*** Opening of RECORDS SHOWN ***

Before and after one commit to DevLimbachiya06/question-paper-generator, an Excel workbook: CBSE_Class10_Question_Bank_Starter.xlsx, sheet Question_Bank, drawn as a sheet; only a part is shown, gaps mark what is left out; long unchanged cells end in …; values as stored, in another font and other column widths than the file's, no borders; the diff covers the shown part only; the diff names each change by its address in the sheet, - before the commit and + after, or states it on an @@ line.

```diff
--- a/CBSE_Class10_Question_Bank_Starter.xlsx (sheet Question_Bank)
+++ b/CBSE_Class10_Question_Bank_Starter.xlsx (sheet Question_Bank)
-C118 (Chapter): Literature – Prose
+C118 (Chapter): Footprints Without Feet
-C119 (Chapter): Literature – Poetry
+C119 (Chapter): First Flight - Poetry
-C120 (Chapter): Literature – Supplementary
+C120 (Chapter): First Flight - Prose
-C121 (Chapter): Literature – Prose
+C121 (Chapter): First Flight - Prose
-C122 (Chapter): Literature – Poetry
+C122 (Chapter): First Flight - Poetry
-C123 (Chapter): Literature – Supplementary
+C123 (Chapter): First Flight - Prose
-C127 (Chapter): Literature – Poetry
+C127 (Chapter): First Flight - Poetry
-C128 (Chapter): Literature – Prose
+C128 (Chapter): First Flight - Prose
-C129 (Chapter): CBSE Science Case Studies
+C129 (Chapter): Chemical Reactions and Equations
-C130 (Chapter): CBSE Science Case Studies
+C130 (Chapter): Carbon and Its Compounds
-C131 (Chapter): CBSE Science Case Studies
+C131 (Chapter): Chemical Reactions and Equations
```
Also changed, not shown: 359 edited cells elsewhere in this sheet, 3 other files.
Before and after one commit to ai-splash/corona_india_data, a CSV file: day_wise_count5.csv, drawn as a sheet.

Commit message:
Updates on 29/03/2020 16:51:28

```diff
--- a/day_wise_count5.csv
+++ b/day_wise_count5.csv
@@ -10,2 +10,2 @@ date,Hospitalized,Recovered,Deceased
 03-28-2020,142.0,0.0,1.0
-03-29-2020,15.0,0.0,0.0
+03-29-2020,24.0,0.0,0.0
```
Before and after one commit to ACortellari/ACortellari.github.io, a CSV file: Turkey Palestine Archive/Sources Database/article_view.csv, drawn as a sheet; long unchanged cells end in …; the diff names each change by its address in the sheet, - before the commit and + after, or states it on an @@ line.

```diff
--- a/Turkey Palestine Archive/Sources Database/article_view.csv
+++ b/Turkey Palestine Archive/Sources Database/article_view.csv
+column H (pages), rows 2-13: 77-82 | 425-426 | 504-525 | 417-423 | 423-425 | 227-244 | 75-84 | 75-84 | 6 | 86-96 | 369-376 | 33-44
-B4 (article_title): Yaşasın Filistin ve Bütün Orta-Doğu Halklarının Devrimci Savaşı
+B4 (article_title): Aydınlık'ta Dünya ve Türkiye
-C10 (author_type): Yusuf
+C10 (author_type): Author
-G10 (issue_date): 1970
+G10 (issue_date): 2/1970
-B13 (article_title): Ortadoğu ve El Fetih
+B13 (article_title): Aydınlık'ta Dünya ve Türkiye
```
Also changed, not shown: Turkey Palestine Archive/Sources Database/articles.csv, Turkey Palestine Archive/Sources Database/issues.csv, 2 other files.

*** Close of RECORDS SHOWN ***

• **EXERCISE OBJECTIVE**: The expected output is an exact copy of all the records above.

• **SOLUTION TO THE PROBLEM**:
Before and after one commit to DevLimbachiya06/question-paper-generator, an Excel workbook: CBSE_Class10_Question_Bank_Starter.xlsx, sheet Question_Bank, drawn as a sheet; only a part is shown, gaps mark what is left out; long unchanged cells end in …; values as stored, in another font and other column widths than the file's, no borders; the diff covers the shown part only; the diff names each change by its address in the sheet, - before the commit and + after, or states it on an @@ line.

```diff
--- a/CBSE_Class10_Question_Bank_Starter.xlsx (sheet Question_Bank)
+++ b/CBSE_Class10_Question_Bank_Starter.xlsx (sheet Question_Bank)
-C118 (Chapter): Literature – Prose
+C118 (Chapter): Footprints Without Feet
-C119 (Chapter): Literature – Poetry
+C119 (Chapter): First Flight - Poetry
-C120 (Chapter): Literature – Supplementary
+C120 (Chapter): First Flight - Prose
-C121 (Chapter): Literature – Prose
+C121 (Chapter): First Flight - Prose
-C122 (Chapter): Literature – Poetry
+C122 (Chapter): First Flight - Poetry
-C123 (Chapter): Literature – Supplementary
+C123 (Chapter): First Flight - Prose
-C127 (Chapter): Literature – Poetry
+C127 (Chapter): First Flight - Poetry
-C128 (Chapter): Literature – Prose
+C128 (Chapter): First Flight - Prose
-C129 (Chapter): CBSE Science Case Studies
+C129 (Chapter): Chemical Reactions and Equations
-C130 (Chapter): CBSE Science Case Studies
+C130 (Chapter): Carbon and Its Compounds
-C131 (Chapter): CBSE Science Case Studies
+C131 (Chapter): Chemical Reactions and Equations
```
Also changed, not shown: 359 edited cells elsewhere in this sheet, 3 other files.
Before and after one commit to ai-splash/corona_india_data, a CSV file: day_wise_count5.csv, drawn as a sheet.

Commit message:
Updates on 29/03/2020 16:51:28

```diff
--- a/day_wise_count5.csv
+++ b/day_wise_count5.csv
@@ -10,2 +10,2 @@ date,Hospitalized,Recovered,Deceased
 03-28-2020,142.0,0.0,1.0
-03-29-2020,15.0,0.0,0.0
+03-29-2020,24.0,0.0,0.0
```
Before and after one commit to ACortellari/ACortellari.github.io, a CSV file: Turkey Palestine Archive/Sources Database/article_view.csv, drawn as a sheet; long unchanged cells end in …; the diff names each change by its address in the sheet, - before the commit and + after, or states it on an @@ line.

```diff
--- a/Turkey Palestine Archive/Sources Database/article_view.csv
+++ b/Turkey Palestine Archive/Sources Database/article_view.csv
+column H (pages), rows 2-13: 77-82 | 425-426 | 504-525 | 417-423 | 423-425 | 227-244 | 75-84 | 75-84 | 6 | 86-96 | 369-376 | 33-44
-B4 (article_title): Yaşasın Filistin ve Bütün Orta-Doğu Halklarının Devrimci Savaşı
+B4 (article_title): Aydınlık'ta Dünya ve Türkiye
-C10 (author_type): Yusuf
+C10 (author_type): Author
-G10 (issue_date): 1970
+G10 (issue_date): 2/1970
-B13 (article_title): Ortadoğu ve El Fetih
+B13 (article_title): Aydınlık'ta Dünya ve Türkiye
```
Also changed, not shown: Turkey Palestine Archive/Sources Database/articles.csv, Turkey Palestine Archive/Sources Database/issues.csv, 2 other files.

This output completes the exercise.